### Data under study
===

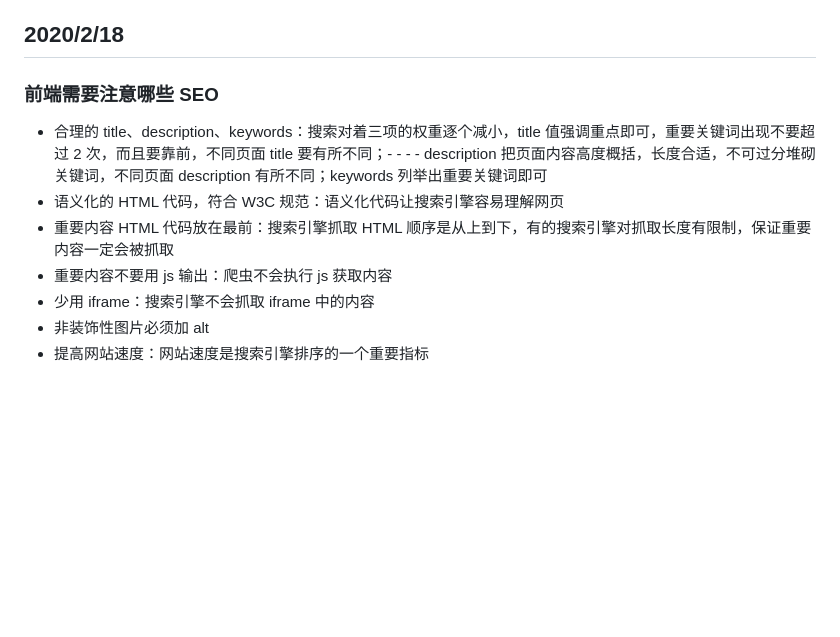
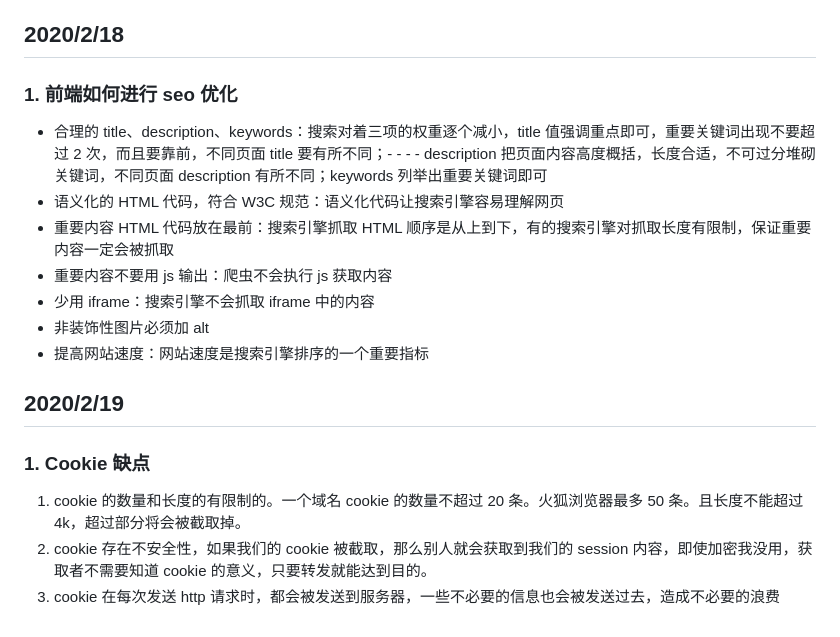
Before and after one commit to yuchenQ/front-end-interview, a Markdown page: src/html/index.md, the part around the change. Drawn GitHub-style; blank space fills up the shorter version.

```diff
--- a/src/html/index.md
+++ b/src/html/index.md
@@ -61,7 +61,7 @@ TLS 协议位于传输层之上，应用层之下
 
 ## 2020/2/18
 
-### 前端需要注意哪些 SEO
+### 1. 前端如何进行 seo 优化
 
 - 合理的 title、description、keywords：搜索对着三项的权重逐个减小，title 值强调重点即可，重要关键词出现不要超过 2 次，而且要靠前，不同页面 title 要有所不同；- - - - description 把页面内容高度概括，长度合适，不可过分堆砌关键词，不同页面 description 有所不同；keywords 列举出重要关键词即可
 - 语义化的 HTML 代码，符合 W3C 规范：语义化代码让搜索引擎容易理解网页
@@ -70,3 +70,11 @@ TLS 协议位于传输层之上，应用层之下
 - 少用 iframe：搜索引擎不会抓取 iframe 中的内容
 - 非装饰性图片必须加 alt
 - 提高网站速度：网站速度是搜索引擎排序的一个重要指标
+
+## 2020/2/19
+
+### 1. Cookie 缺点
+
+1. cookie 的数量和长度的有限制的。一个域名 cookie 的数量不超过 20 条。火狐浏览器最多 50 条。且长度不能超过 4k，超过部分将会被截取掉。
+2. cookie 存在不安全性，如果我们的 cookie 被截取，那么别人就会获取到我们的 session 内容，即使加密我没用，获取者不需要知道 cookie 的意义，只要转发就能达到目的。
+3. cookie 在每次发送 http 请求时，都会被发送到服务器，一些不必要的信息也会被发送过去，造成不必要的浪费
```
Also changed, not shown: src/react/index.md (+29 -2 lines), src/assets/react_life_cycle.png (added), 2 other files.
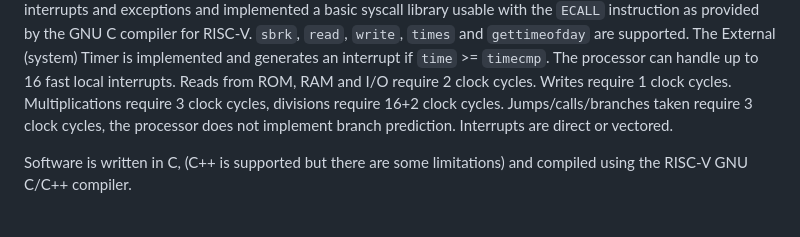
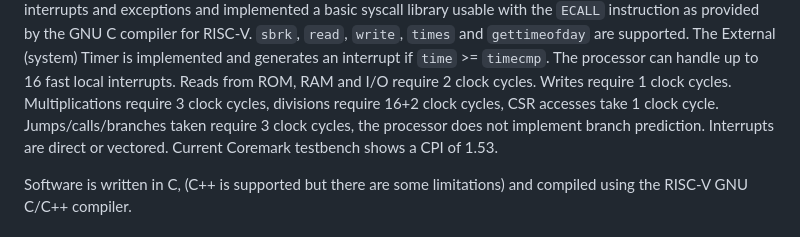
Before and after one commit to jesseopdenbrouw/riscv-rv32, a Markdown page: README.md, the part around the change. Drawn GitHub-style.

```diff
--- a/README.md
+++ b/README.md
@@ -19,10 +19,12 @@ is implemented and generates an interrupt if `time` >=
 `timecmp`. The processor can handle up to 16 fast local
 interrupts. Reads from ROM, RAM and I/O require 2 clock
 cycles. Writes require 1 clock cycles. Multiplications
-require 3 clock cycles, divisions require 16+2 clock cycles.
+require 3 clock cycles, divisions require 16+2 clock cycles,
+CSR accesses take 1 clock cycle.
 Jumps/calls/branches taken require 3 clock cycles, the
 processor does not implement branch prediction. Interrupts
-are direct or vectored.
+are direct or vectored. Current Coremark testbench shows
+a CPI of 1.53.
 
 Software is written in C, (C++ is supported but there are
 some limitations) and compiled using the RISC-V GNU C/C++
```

===

In your copy of the records above, include every line exactly but no pictures.

Before and after one commit to yuchenQ/front-end-interview, a Markdown page: src/html/index.md, the part around the change. Drawn GitHub-style; blank space fills up the shorter version.

```diff
--- a/src/html/index.md
+++ b/src/html/index.md
@@ -61,7 +61,7 @@ TLS 协议位于传输层之上，应用层之下
 
 ## 2020/2/18
 
-### 前端需要注意哪些 SEO
+### 1. 前端如何进行 seo 优化
 
 - 合理的 title、description、keywords：搜索对着三项的权重逐个减小，title 值强调重点即可，重要关键词出现不要超过 2 次，而且要靠前，不同页面 title 要有所不同；- - - - description 把页面内容高度概括，长度合适，不可过分堆砌关键词，不同页面 description 有所不同；keywords 列举出重要关键词即可
 - 语义化的 HTML 代码，符合 W3C 规范：语义化代码让搜索引擎容易理解网页
@@ -70,3 +70,11 @@ TLS 协议位于传输层之上，应用层之下
 - 少用 iframe：搜索引擎不会抓取 iframe 中的内容
 - 非装饰性图片必须加 alt
 - 提高网站速度：网站速度是搜索引擎排序的一个重要指标
+
+## 2020/2/19
+
+### 1. Cookie 缺点
+
+1. cookie 的数量和长度的有限制的。一个域名 cookie 的数量不超过 20 条。火狐浏览器最多 50 条。且长度不能超过 4k，超过部分将会被截取掉。
+2. cookie 存在不安全性，如果我们的 cookie 被截取，那么别人就会获取到我们的 session 内容，即使加密我没用，获取者不需要知道 cookie 的意义，只要转发就能达到目的。
+3. cookie 在每次发送 http 请求时，都会被发送到服务器，一些不必要的信息也会被发送过去，造成不必要的浪费
```
Also changed, not shown: src/react/index.md (+29 -2 lines), src/assets/react_life_cycle.png (added), 2 other files.
Before and after one commit to jesseopdenbrouw/riscv-rv32, a Markdown page: README.md, the part around the change. Drawn GitHub-style.

```diff
--- a/README.md
+++ b/README.md
@@ -19,10 +19,12 @@ is implemented and generates an interrupt if `time` >=
 `timecmp`. The processor can handle up to 16 fast local
 interrupts. Reads from ROM, RAM and I/O require 2 clock
 cycles. Writes require 1 clock cycles. Multiplications
-require 3 clock cycles, divisions require 16+2 clock cycles.
+require 3 clock cycles, divisions require 16+2 clock cycles,
+CSR accesses take 1 clock cycle.
 Jumps/calls/branches taken require 3 clock cycles, the
 processor does not implement branch prediction. Interrupts
-are direct or vectored.
+are direct or vectored. Current Coremark testbench shows
+a CPI of 1.53.
 
 Software is written in C, (C++ is supported but there are
 some limitations) and compiled using the RISC-V GNU C/C++
```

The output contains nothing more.